The man admitted he had been involved in arranging transplants for patients from overseas, but he also insisted it is not his responsibility to determine whether the documents indicating a donor’s identity are fabricated or genuine. “It is fake or nothing. Not my responsibility.”

Even if, hypothetically, organs had been trafficked for transplants, the man felt that it was not his concern. These murky activities have piqued the interest of investigative authorities.

The man had been a collaborator with a criminal group that was busted by Israeli authorities in connection with an organ-trafficking case in 2016. According to the indictment, acquired by The Yomiuri Shimbun, the group had been involved in at least 14 illegal kidney transplants by recruiting patients through an Israeli transplant support company and introducing them to hospitals in nations including Turkey, the Philippines and Bulgaria. The group had rounded up prospective donors from former Soviet nations such as Ukraine, Russia, Azerbaijan and Kazakhstan.

In these cases, the Turkish man instructed the patients in need of transplants and the donors to both falsely declare they were workplace acquaintances. In addition, in the role of a doctor, he was in charge of checking that the organ was suitable for the donor. He allegedly accepted payment of $20,000 (about ¥2.8 million) from each patient for his services.

According to several overseas media outlets, the Israeli ringleader had previously been involved in the trafficking of organs from people in Kosovo and refugees from Syria. He currently is “a major figure” wanted by Russia and is on Interpol’s international wanted list on suspicion of human trafficking.

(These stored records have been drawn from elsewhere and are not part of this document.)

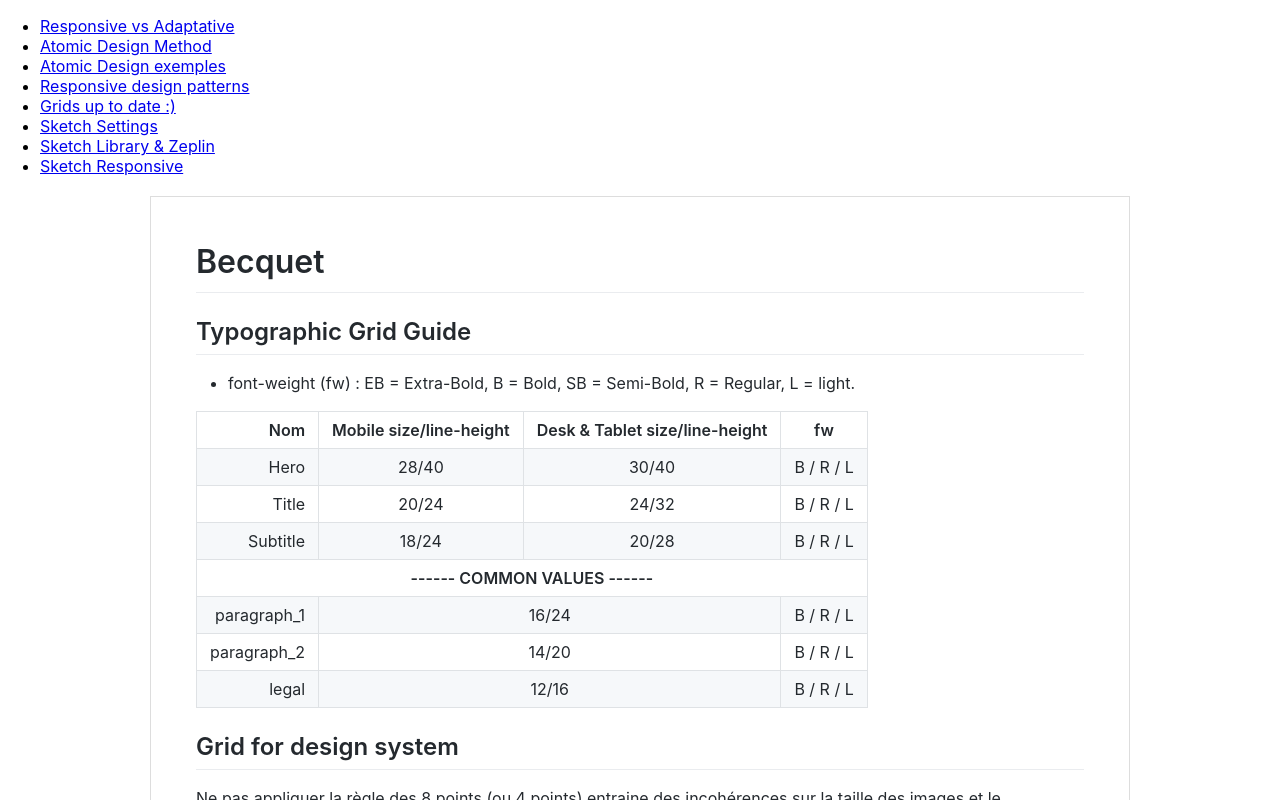
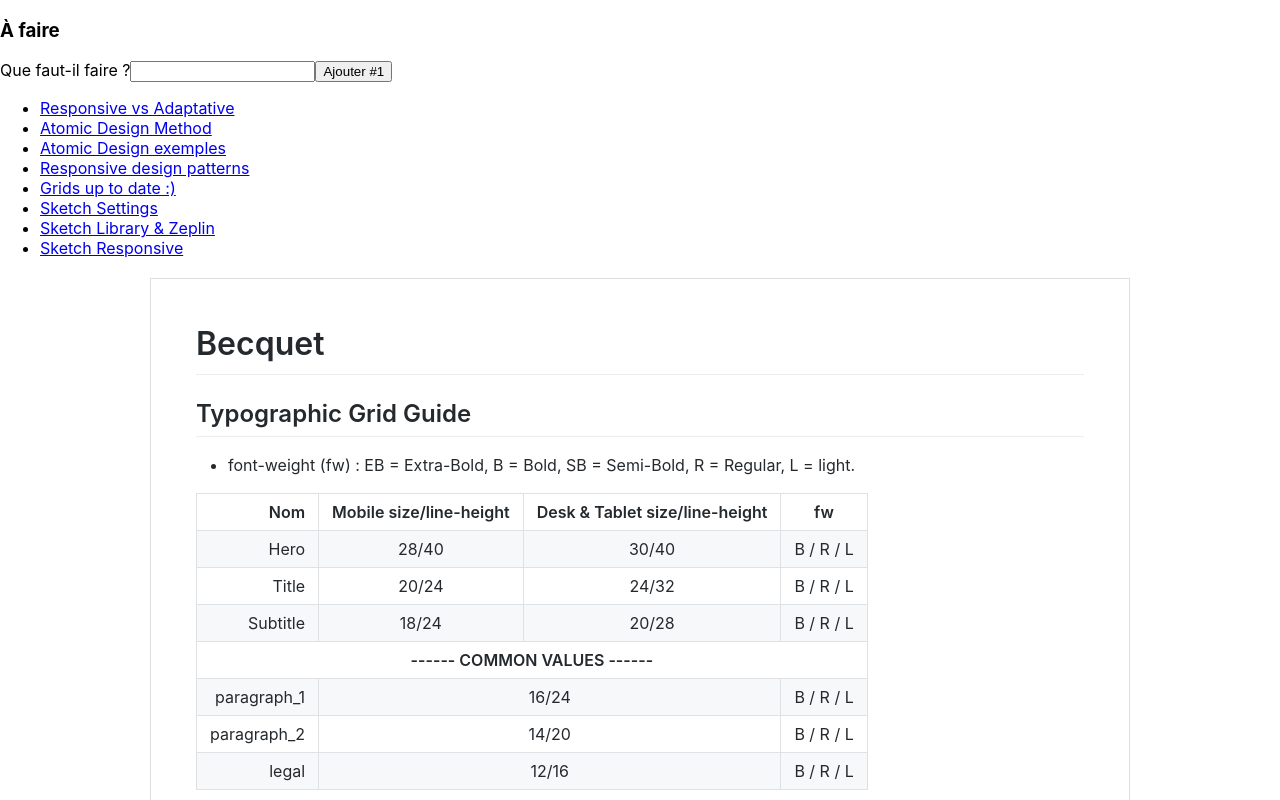
Before and after one commit to manuelWeb/doc_react, a React (Create React App) app: page / in a window 1280 px wide. Shown: the top 800 px of the page. Built offline with nearby package versions, Linux system fonts and the light colour scheme.

Commit message:
add TODLIST with second state external component

```diff
--- a/src/App.js
+++ b/src/App.js
@@ -4,6 +4,8 @@ import './css/App.css'
 import './css/github.css'
 import Link from './Linktomd'
 import source from './md_files/grids.md'
+import TodoApp from './Test';
+
 const markdownContext = require.context('./md_files', false, /\.md$/);
 console.log(markdownContext)
 console.log(markdownContext.keys())
@@ -28,6 +30,7 @@ class App extends Component {
     const { post } = this.state;
     return (
       <div className="container">
+        <TodoApp  />
         <Link onClick={this.handleLinkClick} />
         <div className="markdown-body">
           <ReactMarkdown source={post} escapeHtml={false} />
--- /dev/null
+++ b/src/Test.js
@@ -0,0 +1,71 @@
+// https://fr.reactjs.org/#an-application
+import React, {Component} from 'react'
+
+// class TodoApp extends React.Component {
+class TodoApp extends Component {
+  constructor(props) {
+    super(props);
+    this.state = { items: [], text: '' };
+    this.handleChange = this.handleChange.bind(this);
+    this.handleSubmit = this.handleSubmit.bind(this);
+  }
+
+  render() {
+    return (
+      <div>
+        <h3>À faire</h3>
+        <TodoList items={this.state.items} />
+        <form onSubmit={this.handleSubmit}>
+          <label htmlFor="new-todo">
+            Que faut-il faire ?
+          </label>
+          <input
+            id="new-todo"
+            onChange={this.handleChange}
+            value={this.state.text}
+          />
+          <button>
+            Ajouter #{this.state.items.length + 1}
+          </button>
+        </form>
+      </div>
+    );
+  }
+
+  handleChange(e) {
+    this.setState({ text: e.target.value });
+  }
+
+  handleSubmit(e) {
+    e.preventDefault();
+    if (!this.state.text.length) {
+      return;
+    }
+    const newItem = {
+      text: this.state.text,
+      id: Date.now()
+    };
+    this.setState(state => ({
+      items: state.items.concat(newItem),
+      text: ''
+    }));
+  }
+}
+class TodoList extends React.Component {
+  // <TodoList items={this.state.items} />
+  render() {
+    return (
+      <ul>
+        {this.props.items.map(item => (
+          <li key={item.id}>{item.text}</li>
+        ))}
+      </ul>
+    );
+  }
+}
+
+export default TodoApp
+// ReactDOM.render(
+//   <TodoApp />,
+//   document.getElementById('todos-example')
+// );
```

The Turkish man had been cooperating with the ringleader, but severed the relationship when he found out he was on an international wanted list for being involved in crimes.

Trial still in progress

Although the man was not prosecuted in the Israeli case, Ukrainian authorities arrested him in April 2017 on suspicion of involvement in a similar organ trafficking ring. He was later indicted and his trial is continuing in a Kyiv court.

According to the prosecution documents, the man and three other people allegedly facilitated three illegal transplants in Turkey and the Philippines. The man was involved in compiling documents that falsely indicated the patients and donors were friends, and he also escorted them to the operations. All three donors were Ukrainians recruited through social media posts. They were paid about $15,000 (about ¥2.1 million) for providing a kidney.

This ring’s methods shared many of the hallmarks of the Israeli case — donors were recruited in Ukraine, the patients were escorted to medical consultations, and the transplants were conducted in nations such as Turkey and the Philippines. Even so, the Turkish man maintained he had done nothing wrong.

“I’m doing everything legal,” he insisted.

Seeking new clients

The man admitted that he knew Hiromichi Kikuchi, 63, director of the Intractable Disease Patient Support Association. Kikuchi, who was arrested earlier this year for allegedly arranging organ transplants in Belarus for Japanese patients, has pleaded not guilty at his trial. The man said he also knew other people in Japan acting as intermediaries for transplants. However, he explained that the only transplants for Japanese patients that he was personally involved with were the three cases that Kikuchi approached him about.

One of these cases involved a transplant from a living kidney donor performed in the central Asian country of Kyrgyzstan in December 2021. The Ukrainian woman who donated her kidney was paid almost $15,000. The Turkish man was adamant that he had not arranged the donor in this case and repeatedly denied any knowledge of the payment made to her. “I [was] never ever involved with the donor fee and donor issue,” he said.

The man said he had ended any involvement in “medical tourism” since that transplant was performed in Kyrgyzstan. Despite this, since 2022 he has held multiple online discussions with the NPO regarding transplants in Sri Lanka and other matters. It is possible the man was attempting to bring in Japanese patients as “clients.”

The man was certain such transplants would continue, saying not even the Japanese government can stop them. “Look, if there’s a demand, there must be [a] market.”